But, as the Tribune noted, the electorate has grown dissatisfied with its top two choices for president — and Johnson's campaign has been thriving.

"Taken together, Trump and Clinton have serious flaws that prevent us from offering our support to either of them," it wrote. "Every American who casts a vote for [Johnson] is standing for principles — and can be proud of that vote. Yes, proud of a candidate in 2016."

Johnson's getting support from more than just newspapers. See a few other notable figures who have declared they're voting Libertarian this November, with each person's name linked to his or her endorsement:

Melissa Joan Hart, actress

Marvin Bush, the son of former President George H.W. Bush and brother of former President George W. Bush

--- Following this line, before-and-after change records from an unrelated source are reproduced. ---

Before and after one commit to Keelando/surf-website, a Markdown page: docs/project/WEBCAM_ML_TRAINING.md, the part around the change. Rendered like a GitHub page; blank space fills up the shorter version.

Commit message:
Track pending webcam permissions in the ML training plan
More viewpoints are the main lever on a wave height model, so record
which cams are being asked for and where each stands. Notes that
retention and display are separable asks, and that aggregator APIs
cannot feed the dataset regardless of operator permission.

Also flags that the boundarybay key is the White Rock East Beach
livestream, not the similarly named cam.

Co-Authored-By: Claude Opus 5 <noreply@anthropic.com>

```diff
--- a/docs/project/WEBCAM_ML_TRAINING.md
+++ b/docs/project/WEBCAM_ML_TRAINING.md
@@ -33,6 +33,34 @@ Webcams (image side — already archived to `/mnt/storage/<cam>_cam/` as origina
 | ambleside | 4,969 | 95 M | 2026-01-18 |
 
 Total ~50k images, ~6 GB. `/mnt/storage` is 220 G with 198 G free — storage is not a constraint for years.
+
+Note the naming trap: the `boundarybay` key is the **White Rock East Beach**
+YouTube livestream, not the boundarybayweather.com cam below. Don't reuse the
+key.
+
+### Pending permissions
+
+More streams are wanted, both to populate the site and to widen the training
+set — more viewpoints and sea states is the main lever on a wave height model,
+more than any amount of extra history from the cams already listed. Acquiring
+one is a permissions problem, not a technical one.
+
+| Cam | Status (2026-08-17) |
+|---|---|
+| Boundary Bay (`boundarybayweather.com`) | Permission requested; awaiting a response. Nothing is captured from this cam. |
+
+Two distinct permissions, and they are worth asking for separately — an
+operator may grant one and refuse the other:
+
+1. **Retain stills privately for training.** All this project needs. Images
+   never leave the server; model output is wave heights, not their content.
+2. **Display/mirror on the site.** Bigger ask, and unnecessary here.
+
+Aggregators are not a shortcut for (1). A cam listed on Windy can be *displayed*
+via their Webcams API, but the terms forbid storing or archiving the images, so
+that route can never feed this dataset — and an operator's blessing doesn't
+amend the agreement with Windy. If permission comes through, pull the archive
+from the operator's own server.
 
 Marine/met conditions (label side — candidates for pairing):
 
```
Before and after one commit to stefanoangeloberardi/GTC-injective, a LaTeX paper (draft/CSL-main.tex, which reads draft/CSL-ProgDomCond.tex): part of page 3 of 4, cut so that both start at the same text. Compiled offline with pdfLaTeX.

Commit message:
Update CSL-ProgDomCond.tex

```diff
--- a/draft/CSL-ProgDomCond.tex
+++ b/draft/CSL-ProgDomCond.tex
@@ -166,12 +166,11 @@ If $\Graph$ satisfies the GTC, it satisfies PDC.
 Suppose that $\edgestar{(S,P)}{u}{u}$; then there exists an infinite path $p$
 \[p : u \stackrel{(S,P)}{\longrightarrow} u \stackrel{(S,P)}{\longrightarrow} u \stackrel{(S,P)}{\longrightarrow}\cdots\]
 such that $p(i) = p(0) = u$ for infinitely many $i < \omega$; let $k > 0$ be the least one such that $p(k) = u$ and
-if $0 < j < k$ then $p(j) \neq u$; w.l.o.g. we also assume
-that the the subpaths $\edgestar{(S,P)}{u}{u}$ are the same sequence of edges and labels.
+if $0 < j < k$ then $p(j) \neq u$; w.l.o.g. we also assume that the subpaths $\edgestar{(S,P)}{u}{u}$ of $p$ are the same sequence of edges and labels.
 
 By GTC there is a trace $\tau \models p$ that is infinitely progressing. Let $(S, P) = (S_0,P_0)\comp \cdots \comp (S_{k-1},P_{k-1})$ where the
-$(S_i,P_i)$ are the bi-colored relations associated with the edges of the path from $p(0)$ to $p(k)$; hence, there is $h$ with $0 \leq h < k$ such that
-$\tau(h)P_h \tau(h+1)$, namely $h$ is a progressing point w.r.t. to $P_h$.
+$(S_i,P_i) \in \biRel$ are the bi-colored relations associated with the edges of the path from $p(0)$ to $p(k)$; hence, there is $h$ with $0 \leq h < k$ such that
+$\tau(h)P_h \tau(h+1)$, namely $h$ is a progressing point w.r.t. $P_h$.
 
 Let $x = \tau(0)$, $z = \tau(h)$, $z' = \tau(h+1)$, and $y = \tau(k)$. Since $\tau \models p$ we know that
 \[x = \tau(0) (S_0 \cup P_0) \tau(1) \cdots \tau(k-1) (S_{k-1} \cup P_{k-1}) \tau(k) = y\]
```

• Raven Symone, talk show host and actress

Drew Carey, comedian

Jesse Ventura, former Minnesota Governor

Rep. Scott Rigell, R-Va.

Danny Jones, mayor of Charleston, West Virginia

Chris Long, football player

John Mackey, co-CEO of Whole Foods

• Patrick Byrne, CEO of Overstock